BEGIN Source material
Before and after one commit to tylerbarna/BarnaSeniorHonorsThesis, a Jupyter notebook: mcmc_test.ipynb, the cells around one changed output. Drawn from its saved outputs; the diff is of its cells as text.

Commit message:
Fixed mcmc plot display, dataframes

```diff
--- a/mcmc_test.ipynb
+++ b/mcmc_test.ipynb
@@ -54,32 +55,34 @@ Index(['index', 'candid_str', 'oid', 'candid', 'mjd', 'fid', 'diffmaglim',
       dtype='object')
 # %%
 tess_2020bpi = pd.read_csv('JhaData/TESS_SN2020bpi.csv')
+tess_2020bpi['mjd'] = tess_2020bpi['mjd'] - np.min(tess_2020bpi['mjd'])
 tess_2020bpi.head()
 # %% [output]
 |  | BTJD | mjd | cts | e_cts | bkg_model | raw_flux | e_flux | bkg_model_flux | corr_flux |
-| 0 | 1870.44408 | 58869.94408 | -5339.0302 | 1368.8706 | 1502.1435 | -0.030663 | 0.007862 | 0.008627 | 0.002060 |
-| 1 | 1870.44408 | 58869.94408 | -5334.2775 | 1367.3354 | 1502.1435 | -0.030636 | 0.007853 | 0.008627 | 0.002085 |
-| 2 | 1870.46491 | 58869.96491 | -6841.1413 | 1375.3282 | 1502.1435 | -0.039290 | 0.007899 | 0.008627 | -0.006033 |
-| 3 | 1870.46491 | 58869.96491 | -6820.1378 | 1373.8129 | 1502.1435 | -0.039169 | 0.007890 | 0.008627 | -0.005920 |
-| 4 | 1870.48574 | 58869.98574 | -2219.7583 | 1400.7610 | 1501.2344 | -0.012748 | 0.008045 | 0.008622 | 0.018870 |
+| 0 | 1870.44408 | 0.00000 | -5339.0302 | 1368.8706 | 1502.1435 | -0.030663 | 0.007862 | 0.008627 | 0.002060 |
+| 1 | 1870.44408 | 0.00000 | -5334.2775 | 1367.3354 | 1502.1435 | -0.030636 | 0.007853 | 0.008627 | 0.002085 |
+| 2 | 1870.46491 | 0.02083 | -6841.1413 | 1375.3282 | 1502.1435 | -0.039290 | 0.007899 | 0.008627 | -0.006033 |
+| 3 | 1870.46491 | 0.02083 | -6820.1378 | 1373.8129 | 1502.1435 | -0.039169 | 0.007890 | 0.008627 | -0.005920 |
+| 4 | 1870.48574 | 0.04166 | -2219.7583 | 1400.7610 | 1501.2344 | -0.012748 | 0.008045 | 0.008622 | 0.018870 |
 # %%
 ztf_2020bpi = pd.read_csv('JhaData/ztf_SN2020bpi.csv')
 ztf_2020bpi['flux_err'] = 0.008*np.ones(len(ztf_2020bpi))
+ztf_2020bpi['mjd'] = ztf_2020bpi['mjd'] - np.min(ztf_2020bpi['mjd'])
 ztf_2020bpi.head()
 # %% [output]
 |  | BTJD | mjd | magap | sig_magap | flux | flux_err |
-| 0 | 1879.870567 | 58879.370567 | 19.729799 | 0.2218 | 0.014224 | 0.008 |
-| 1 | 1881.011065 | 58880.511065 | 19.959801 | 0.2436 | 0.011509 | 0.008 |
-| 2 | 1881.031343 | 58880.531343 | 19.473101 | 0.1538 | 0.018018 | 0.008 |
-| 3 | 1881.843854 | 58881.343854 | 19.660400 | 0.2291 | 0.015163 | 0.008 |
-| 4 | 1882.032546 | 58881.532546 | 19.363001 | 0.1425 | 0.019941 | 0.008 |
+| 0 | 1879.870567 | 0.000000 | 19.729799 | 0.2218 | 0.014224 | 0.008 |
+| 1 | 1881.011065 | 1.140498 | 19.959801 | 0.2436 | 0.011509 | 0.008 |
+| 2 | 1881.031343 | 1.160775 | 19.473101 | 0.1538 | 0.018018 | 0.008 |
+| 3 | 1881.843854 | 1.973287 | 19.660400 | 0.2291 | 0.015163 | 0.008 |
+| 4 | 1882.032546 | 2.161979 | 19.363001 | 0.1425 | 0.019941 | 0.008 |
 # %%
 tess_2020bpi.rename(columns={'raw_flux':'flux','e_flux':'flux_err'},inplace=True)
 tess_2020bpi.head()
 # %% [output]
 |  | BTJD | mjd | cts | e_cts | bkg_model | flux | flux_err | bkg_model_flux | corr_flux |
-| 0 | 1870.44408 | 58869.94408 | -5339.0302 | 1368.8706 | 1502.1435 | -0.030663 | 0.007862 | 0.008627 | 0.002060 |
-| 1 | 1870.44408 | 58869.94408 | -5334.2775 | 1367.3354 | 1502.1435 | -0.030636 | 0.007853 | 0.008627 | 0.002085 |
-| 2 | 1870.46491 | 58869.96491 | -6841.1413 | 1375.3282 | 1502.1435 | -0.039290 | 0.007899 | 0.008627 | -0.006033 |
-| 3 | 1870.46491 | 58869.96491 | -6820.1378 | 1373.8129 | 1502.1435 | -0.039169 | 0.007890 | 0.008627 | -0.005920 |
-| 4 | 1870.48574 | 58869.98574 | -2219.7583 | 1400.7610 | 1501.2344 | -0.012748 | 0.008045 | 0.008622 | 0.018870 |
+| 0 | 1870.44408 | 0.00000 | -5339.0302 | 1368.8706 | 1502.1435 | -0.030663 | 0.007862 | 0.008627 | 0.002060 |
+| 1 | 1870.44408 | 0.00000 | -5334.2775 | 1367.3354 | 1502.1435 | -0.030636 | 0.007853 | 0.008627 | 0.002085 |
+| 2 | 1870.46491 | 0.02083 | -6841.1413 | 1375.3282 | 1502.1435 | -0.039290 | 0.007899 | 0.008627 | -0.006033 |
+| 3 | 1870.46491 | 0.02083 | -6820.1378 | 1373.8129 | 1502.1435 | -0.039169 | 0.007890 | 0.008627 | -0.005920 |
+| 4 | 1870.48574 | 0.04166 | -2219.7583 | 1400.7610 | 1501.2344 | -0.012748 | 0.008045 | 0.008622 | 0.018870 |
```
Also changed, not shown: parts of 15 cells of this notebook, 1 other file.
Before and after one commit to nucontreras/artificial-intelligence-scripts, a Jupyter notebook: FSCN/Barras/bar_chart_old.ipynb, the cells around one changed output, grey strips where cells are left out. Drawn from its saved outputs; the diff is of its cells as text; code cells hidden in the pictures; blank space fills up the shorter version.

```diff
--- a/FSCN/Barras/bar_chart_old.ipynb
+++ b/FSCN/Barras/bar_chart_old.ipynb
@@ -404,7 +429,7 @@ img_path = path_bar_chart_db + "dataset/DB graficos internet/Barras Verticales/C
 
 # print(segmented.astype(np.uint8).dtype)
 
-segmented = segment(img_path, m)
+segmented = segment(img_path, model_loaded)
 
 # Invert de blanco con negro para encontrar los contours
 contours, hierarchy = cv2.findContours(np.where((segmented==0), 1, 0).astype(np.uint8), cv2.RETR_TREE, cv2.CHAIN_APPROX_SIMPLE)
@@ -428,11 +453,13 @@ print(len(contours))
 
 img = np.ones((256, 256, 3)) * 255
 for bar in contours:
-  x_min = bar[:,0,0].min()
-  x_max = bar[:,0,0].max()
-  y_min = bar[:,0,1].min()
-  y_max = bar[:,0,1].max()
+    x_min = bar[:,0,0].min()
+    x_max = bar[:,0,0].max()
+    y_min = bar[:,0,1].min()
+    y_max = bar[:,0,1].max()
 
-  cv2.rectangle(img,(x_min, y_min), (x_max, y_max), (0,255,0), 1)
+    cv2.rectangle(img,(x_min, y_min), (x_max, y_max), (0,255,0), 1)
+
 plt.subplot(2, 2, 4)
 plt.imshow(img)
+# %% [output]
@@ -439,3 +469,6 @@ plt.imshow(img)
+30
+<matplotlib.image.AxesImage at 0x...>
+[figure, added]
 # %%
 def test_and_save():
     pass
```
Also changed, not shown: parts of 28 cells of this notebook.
END Source material
Gather all lines of the records that include the word "BTJD".

 |  | BTJD | mjd | cts | e_cts | bkg_model | raw_flux | e_flux | bkg_model_flux | corr_flux |
 |  | BTJD | mjd | magap | sig_magap | flux | flux_err |
 |  | BTJD | mjd | cts | e_cts | bkg_model | flux | flux_err | bkg_model_flux | corr_flux |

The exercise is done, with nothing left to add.